Despite a rather addled time here, Stills can still savor our city. "I love Miami. I'm from Florida, and if you're from Central or Northern Florida it's always 'I want to move to Miami,'" he says. "I spent three years there, and it got pretty skanky. The best places were down in the Grove then, and it was hard even getting to the freeway from Bird Road."
And despite their solo efforts and unsteady history, Crosby, Stills, Nash, and Young have never officially disbanded. And rumors of a reunion remain rife, though hardly certain. "You have to ask Neil," says Stills. "He's always the key. We'll cross that bridge when we get to it. I don't want to do another tour like the last one in this climate."
Rather than wait around for a maybe, Stills is back on the road supporting his Live at Shepherd's Bush CD/DVD. And it's primarily that collection of classics that he and his three-piece band will be bringing to the Fillmore.
But as keen as Stills is on the current roadwork, he's even keener on a very surprising development. And, believe it or not, that development involves Cypress Hill, Marc Anthony, Pitbull, and Jim Jonsin, Miami's own hip-hop heavyweight.
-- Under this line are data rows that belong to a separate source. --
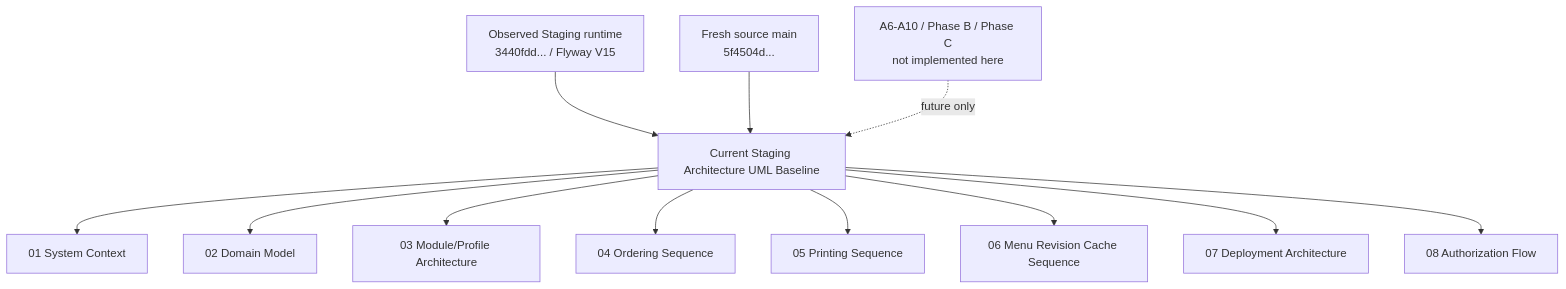
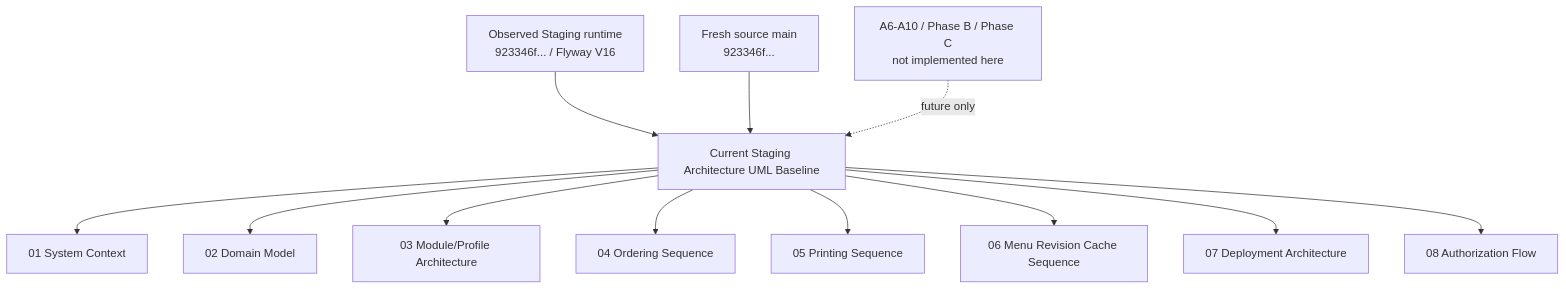
The diagram in docs/architecture/current-staging/README.md (Z1linXu/Restaurant_System), drawn with Mermaid before and after one commit. The commit also changed other lines of this file and 45 other files, not shown here.

````diff
--- a/docs/architecture/current-staging/README.md
+++ b/docs/architecture/current-staging/README.md
@@ -47,15 +64,15 @@
 ```mermaid
 flowchart TD
     baseline["Current Staging Architecture UML Baseline"] --> context["01 System Context"]
     baseline --> domain["02 Domain Model"]
     baseline --> modules["03 Module/Profile Architecture"]
     baseline --> ordering["04 Ordering Sequence"]
     baseline --> printing["05 Printing Sequence"]
     baseline --> cache["06 Menu Revision Cache Sequence"]
     baseline --> deployment["07 Deployment Architecture"]
     baseline --> auth["08 Authorization Flow"]
 
-    runtime["Observed Staging runtime<br/>3440fdd... / Flyway V15"] --> baseline
-    source["Fresh source main<br/>5f4504d..."] --> baseline
+    runtime["Observed Staging runtime<br/>923346f... / Flyway V16"] --> baseline
+    source["Fresh source main<br/>923346f..."] --> baseline
     future["A6-A10 / Phase B / Phase C<br/>not implemented here"] -. "future only" .-> baseline
 ```
````
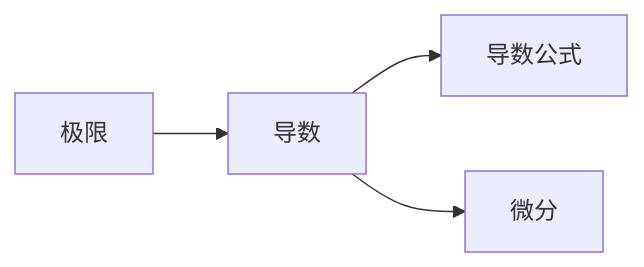
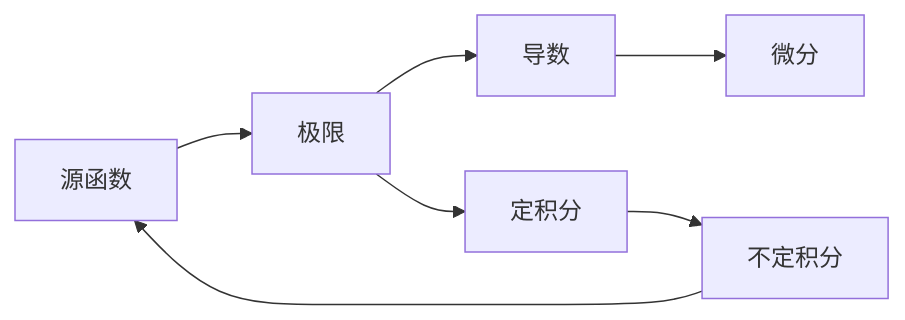
One commit to huanCode/study changed the diagram in 数学/微积分/微积分.md. Above: the diagram before and after it, drawn with Mermaid. The commit also changed other lines of this file and 2 other files, not shown here.

````diff
--- a/数学/微积分/微积分.md
+++ b/数学/微积分/微积分.md
@@ -8,6 +8,9 @@
 ```mermaid
 graph LR
+  源函数 --> 极限
   极限 --> 导数;
-  导数 --> 导数公式;
+  极限 --> 定积分;
+  定积分 --> 不定积分;
+  不定积分 --> 源函数;
   导数 --> 微分;
 ```
````
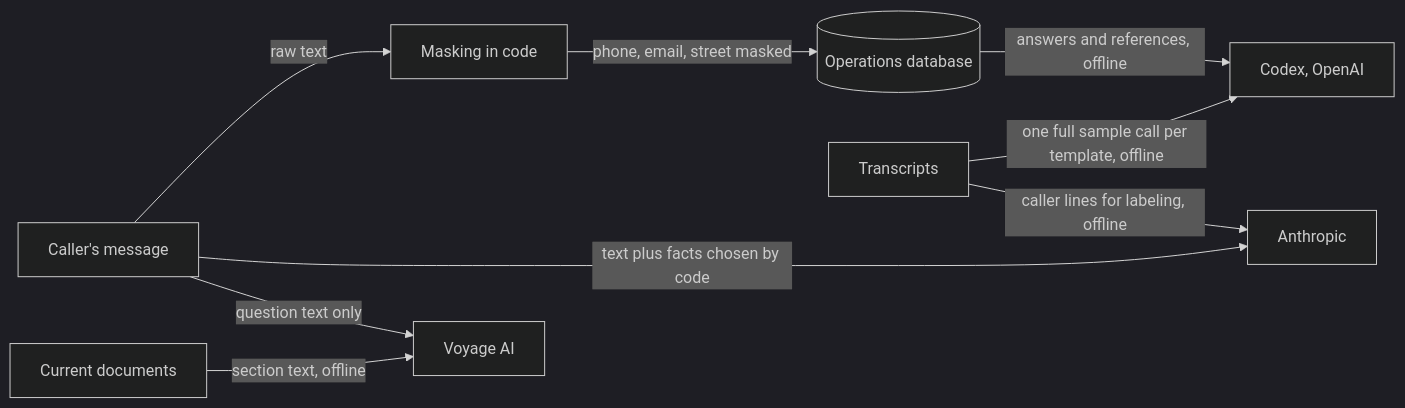
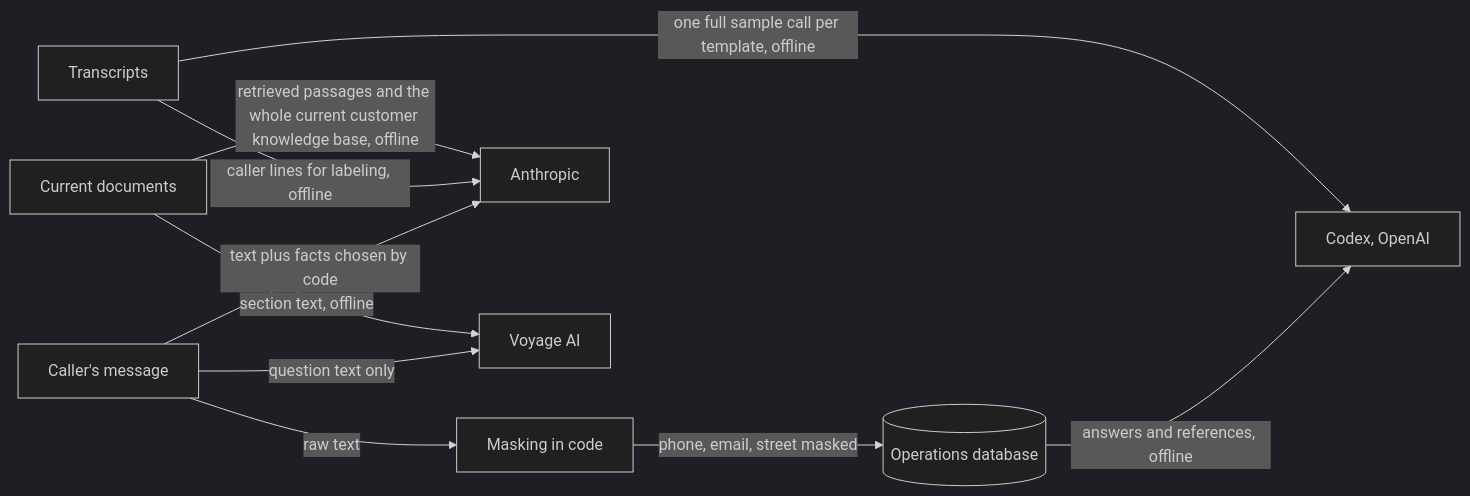
Diagram 18 of 21 in docs/ARCHITECTURE.md (lucycchi/AI_Call_Center_Agent), drawn with Mermaid (dark theme) before and after one commit. The commit also changed other lines of this file and 66 other files, not shown here.

````diff
--- a/docs/ARCHITECTURE.md
+++ b/docs/ARCHITECTURE.md
@@ -610,11 +610,12 @@
 ```mermaid
 flowchart LR
     CALLER["Caller's message"] -->|"raw text"| MASK["Masking in code"]
     MASK -->|"phone, email, street masked"| LOG[("Operations database")]
     CALLER -->|"text plus facts chosen by code"| ANT["Anthropic"]
     CALLER -->|"question text only"| VOY["Voyage AI"]
     LOG -->|"answers and references, offline"| CDX["Codex, OpenAI"]
     TR["Transcripts"] -->|"one full sample call per template, offline"| CDX
     TR -->|"caller lines for labeling, offline"| ANT
     KB["Current documents"] -->|"section text, offline"| VOY
+    KB -->|"retrieved passages and the whole current customer knowledge base, offline"| ANT
 ```
````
"Cypress Hill, who I met at Woodstock '94, took a little piece at the end of the 'Suite' — which was originally supposed to be a different song, but we tacked it on because we needed an uplifting ending," he says. "[They] used those changes and that melody, and Marc Anthony sang the shit out of it. They wrote the song that I wanted to write at the time.